A gunman on Saturday drove up to a gate of the king's palace in the Saudi city of Jeddah and opened fire, killing at least two security guards and wounding three others before being shot dead, according to officials.
The attacker, identified by the interior ministry as Mansour al-Amri, a 28-year-old Saudi national, was armed with a Kalashnikov rifle and three Molotov cocktails.
Amri disembarked from his vehicle at a checkpoint outside the western gate to the Al-Salam Palace and started shooting, according to the Saudi Press Agency.
Royal guards shot him dead on the spot.
The palace, where the royal family conducts official business during the summer months, is located next to the King Abdulaziz Road and Andalus Road on the waterfront of the Red Sea coastal city.

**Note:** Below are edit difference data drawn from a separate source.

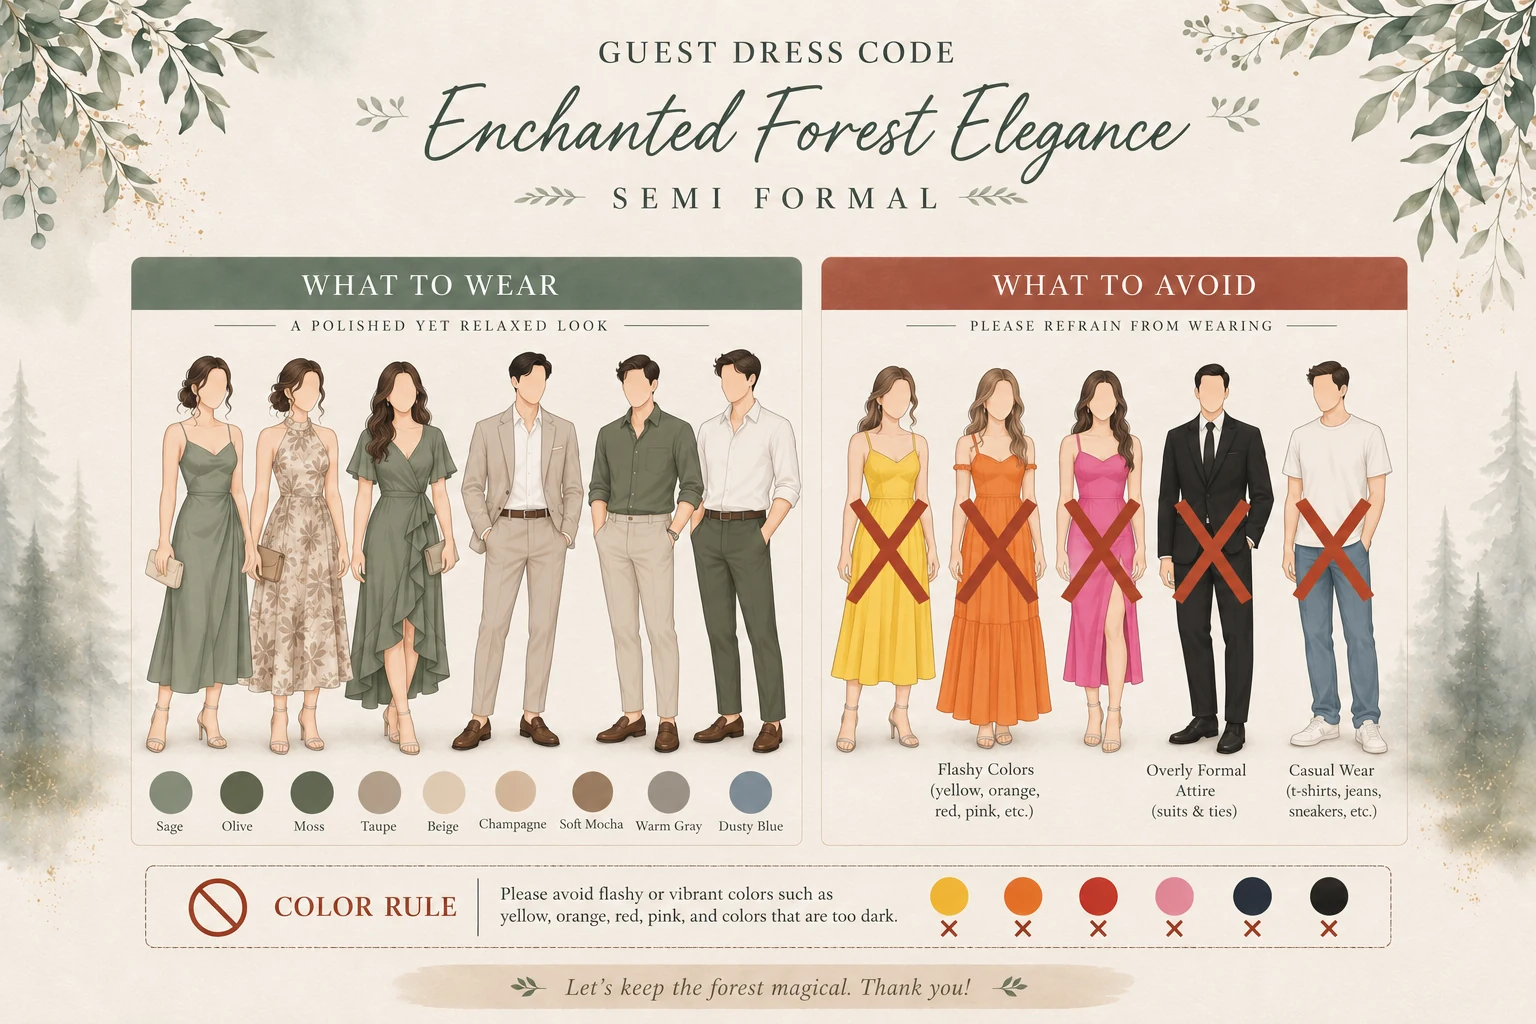
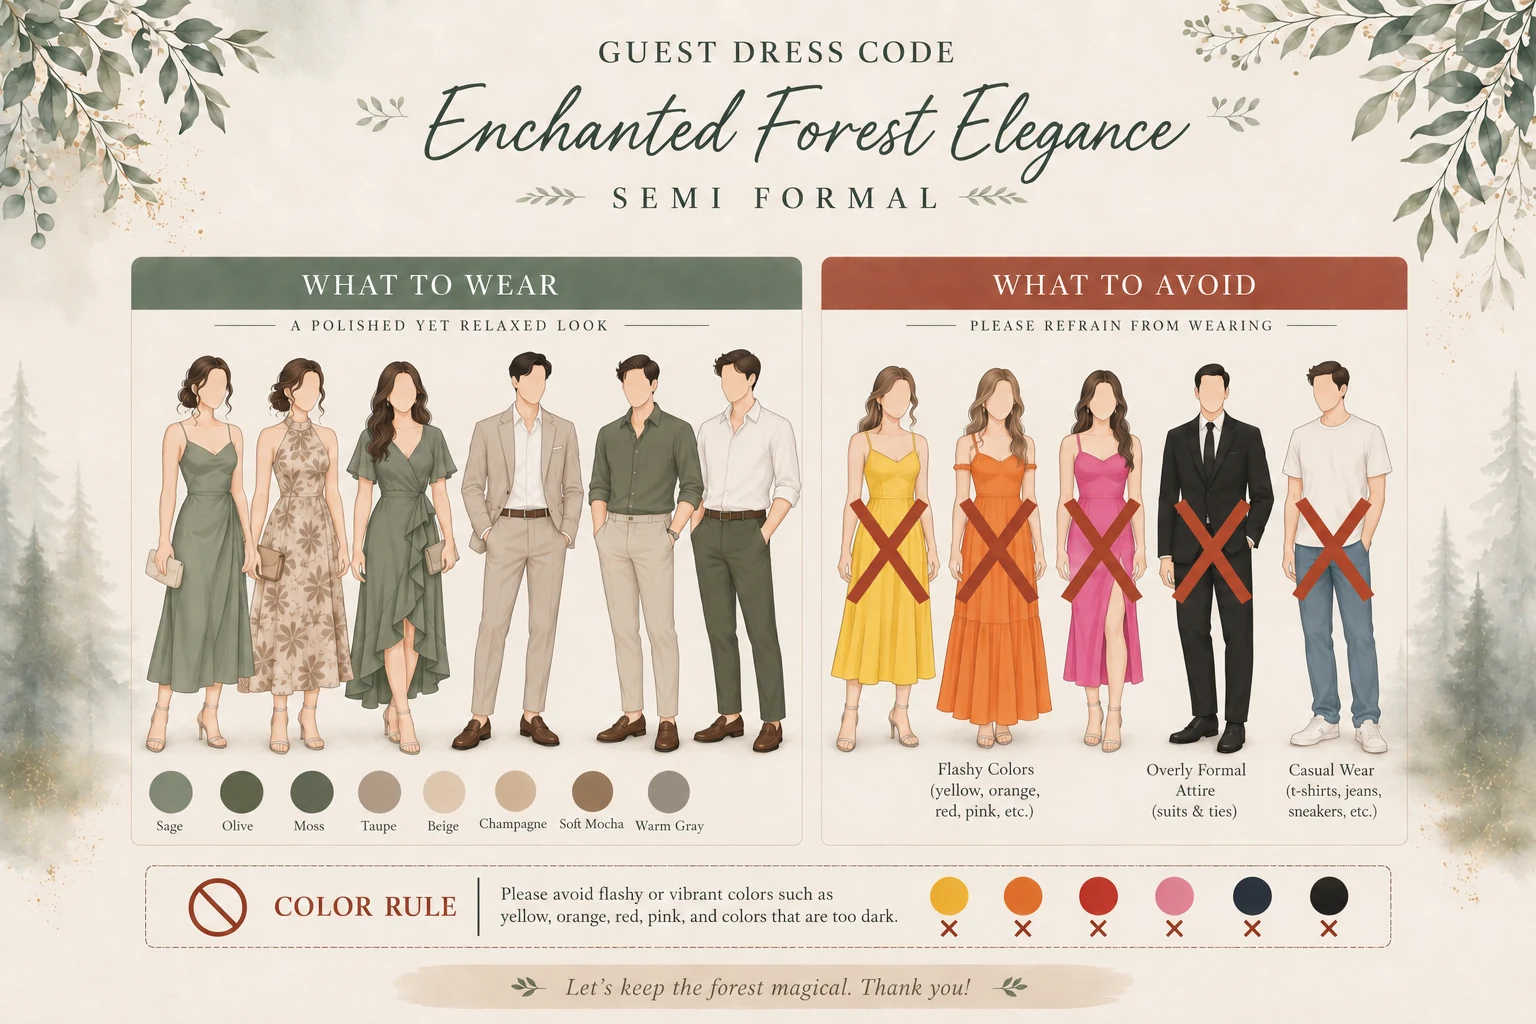
feat(rsvp): plus-one notice, and hide the guest count until a name matches
Grouped with the dress-code swap because both edit index.html.

The plus-one notice sits directly above the note box, and the box now
lives inside it. The paragraph tells the guest to write the name there, so
a divider and a field label between the instruction and the field it
points at were separating the two. The textarea keeps an aria-label, which
a placeholder cannot supply.

The guest stepper starts hidden and appears only once the sheet says how
many seats a party actually has. Before a name is recognised it is asking
a question nobody can answer: no ceiling, and any number in it a guess.

That change surfaced a bug worth naming. Matching a party of four and then
editing the name left "4" sitting in a hidden field — it would have
submitted four seats for someone who never chose that and could not see it
to correct it. The same was already true of a one-seat party, which
pre-dates this. A hidden stepper now always resets to 1. Not on a decline:
that count is moot either way, and flipping back to accepting should not
quietly wipe a number already picked.

The dress-code guide is the couple's newer artwork — eight swatches now,
dusty blue dropped. The alt text follows it, since that text is the only
place the palette exists for anyone who cannot see the image.

Claude-Session: https://claude.ai/code/session_01YR2yw5PctsgrcmrMrxWh49

diff --git a/index.html b/index.html
@@ -225,7 +225,7 @@
             <img src="media/attire/dress-code.webp" loading="lazy"
                  alt="Guest dress code: Enchanted Forest Elegance, semi formal — a
                       polished yet relaxed look. Wear sage, olive, moss, taupe, beige,
-                      champagne, soft mocha, warm gray or dusty blue. Please avoid
+                      champagne, soft mocha or warm gray. Please avoid
                       flashy colours (yellow, orange, red, pink), overly formal attire
                       such as suits and ties, casual wear such as t-shirts, jeans and
                       sneakers, and colours that are too dark.">
@@ -378,7 +378,9 @@
             </label>
           </fieldset>
 
-          <div class="rsvp-seats" id="rsvpSeats">
+          <!-- starts hidden (is-moot) so it never flashes before rsvp.js has
+               matched the name; the script owns the class from then on -->
+          <div class="rsvp-seats is-moot" id="rsvpSeats">
             <p class="rsvp-seats-label" id="rsvpSeatsLabel">Number of guests</p>
             <div class="rsvp-stepper">
               <button type="button" class="rsvp-step" id="seatMinus" aria-label="One guest fewer">&minus;</button>
@@ -389,8 +391,24 @@
             <p class="rsvp-seats-hint" id="rsvpSeatsHint"></p>
           </div>
 
-          <label>A note for the couple <textarea name="note" rows="3"
-                 placeholder="A song request, a memory, a blessing&hellip;"></textarea></label>
+          <!-- Sits immediately above the note field because that is where it asks the
+               guest to act — a plus-one notice further up the card would be read and
+               then scrolled past before the box it refers to appears. -->
+          <div class="rsvp-plusone">
+            <p class="rsvp-plusone-title">Bringing a Plus One?</p>
+            <p class="rsvp-plusone-body">As we have a limited number of seats available, we
+              kindly ask that you indicate the name of your plus one in the note textbox when
+              submitting your RSVP. This will allow us to properly account for our guest list.
+              <strong>We will review your request and get back to you with confirmation.</strong>
+              We sincerely appreciate your understanding and consideration.</p>
+            <!-- The box lives inside the notice, not after it: the paragraph above tells
+                 the guest to write here, so a divider and a field name between the two
+                 would separate an instruction from the thing it points at. It keeps a
+                 label for screen readers, which the placeholder alone cannot supply. -->
+            <textarea class="rsvp-note-box" name="note" rows="3"
+                      aria-label="A note for the couple"
+                      placeholder="A song request, a memory, a blessing&hellip;"></textarea>
+          </div>
           <button class="btn-forest" type="submit">Send RSVP</button>
           <p class="rsvp-status" id="rsvpStatus" role="status"></p>
         </form>

diff --git a/js/rsvp.js b/js/rsvp.js
@@ -43,16 +43,27 @@
 
     var seatsHint = document.getElementById("rsvpSeatsHint");
     var seatsRow = document.getElementById("rsvpSeats");
-    // the guest-count row steps aside when there is no choice to make: a decline,
-    // or a party allotted 0 or 1 seats — accepting then simply means "1 seat"
-    var declined = false, autoOne = false;
+    // The guest-count row steps aside when there is no choice to make: a decline, a
+    // party allotted 0 or 1 seats (accepting then simply means "one seat"), or — the
+    // default — no name matched yet. Until the sheet says how many seats this party
+    // has, a stepper is asking a question nobody can answer: it would start at 1 with
+    // no ceiling, and any number typed into it would be a guess. It appears once the
+    // name is recognised and there is a real allotment to spend.
+    var declined = false, autoOne = false, matched = false;
     var syncSeatsRow = function () {
-      if (seatsRow) seatsRow.classList.toggle("is-moot", declined || autoOne);
+      var moot = declined || autoOne || !matched;
+      if (seatsRow) seatsRow.classList.toggle("is-moot", moot);
+      // A stepper nobody can see must not submit a number nobody chose. Matching a
+      // party of four and then editing the name left "4" sitting in a hidden field.
+      // Not reset on a decline: that count is moot either way, and flipping back to
+      // accepting should not have quietly wiped the number they had already picked.
+      if ((!matched || autoOne) && seatsEl) seatsEl.value = 1;
     };
     // the sheet says how many seats this party was given: that number becomes the
     // stepper's hard ceiling, and the default answer
     var applySeats = function (g) {
       if (!seatsEl) return;
+      matched = true;
       autoOne = g.seats <= 1;
       syncSeatsRow();
       if (autoOne) { if (seatsHint) seatsHint.textContent = ""; return; }
@@ -71,6 +82,7 @@
       for (var i = 0; i < guests.length; i++) {
         if (guests[i].name.toLowerCase() === q) { applySeats(guests[i]); return; }
       }
+      matched = false;                 // an unrecognised name has no allotment to show
       autoOne = false;
       syncSeatsRow();
       if (seatsEl) { seatsEl.removeAttribute("max"); }

diff --git a/css/sections.css b/css/sections.css
@@ -391,6 +391,27 @@
 .rsvp-step:last-of-type { border-radius: 0 3px 3px 0; }
 .rsvp-step:hover { background: rgba(191, 163, 114, .22); }
 .rsvp-step:focus-visible { outline: 2px solid var(--olive); outline-offset: 1px; }
+/* The plus-one notice. Set as prose, not as another form label: the rest of the card
+   is small uppercase field names, and one more of those would read as a field the guest
+   has to fill in rather than something to read. Ruled top and bottom so it reads as an
+   aside between the seat stepper and the note box. */
+.rsvp-plusone {
+  border-top: 1px solid rgba(191, 163, 114, .35);
+  padding: var(--space-3) 0 0;
+}
+/* the box belongs to the paragraph above it — close enough to read as one thought */
+.rsvp-note-box { margin-top: var(--space-2); }
+.rsvp-plusone-title {
+  margin: 0 0 .5em; font-family: var(--serif); font-style: italic;
+  font-size: 1.15rem; color: var(--forest-deep);
+}
+.rsvp-plusone-body {
+  margin: 0; font-family: var(--serif); font-size: .98rem; line-height: 1.55;
+  color: var(--ink);
+}
+.rsvp-plusone-body strong { font-weight: 600; color: var(--forest-deep); }
+:root[data-theme="dark"] .rsvp-plusone-body strong { color: var(--gold-light); }
+
 .rsvp-seats-hint {
   margin: .2rem 0 0; min-height: 1.2em;
   font-family: var(--serif); font-style: italic; font-size: .92rem; color: var(--gold-deep);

Saudi King Salman is currently outside the kingdom on a state visit to Russia.
Amri did not have a criminal record or any known connection to armed groups, said Interior Ministry spokesman Mansour al-Turki, speaking by phone to al-Arabiya television.
An investigation was under way to determine his motive for the attack, added Turki.
Earlier on Saturday, the United States Embassy in Saudi Arabia had warned US citizens to exercise caution in the area around the palace after reports on social media of an attack there.
"Due to the possibility of ongoing police activity, American citizens are advised to exercise caution when travelling through the area," the embassy had warned.
Groups such as al-Qaeda and more recently Islamic State of Iraq and the Levant (ISIL, also known as ISIS) have carried out a number of attacks in Saudi Arabia.
Attackers have targeted Shia mosques in the country's eastern provinces where much of its Shia minority is based, as well as security forces.
This week, Saudi police raided hideouts of a "terror" cell linked to ISIL, killing two people and arresting five, according to the national security agency.
The State Security Agency said police raided three hideouts in the capital, Riyadh, and exchanged gunfire in one of them, the SPA news agency reported on Thursday.es in the country's eastern provinces where much of its Shia minority is based, as well as security forces.
In July this year, Saudi authorities said they foiled an attack on the Grand Mosque in the Muslim holy city of Mecca, which they blamed on ISIL.
Hundreds of Saudi citizens have travelled to Syria to join the group.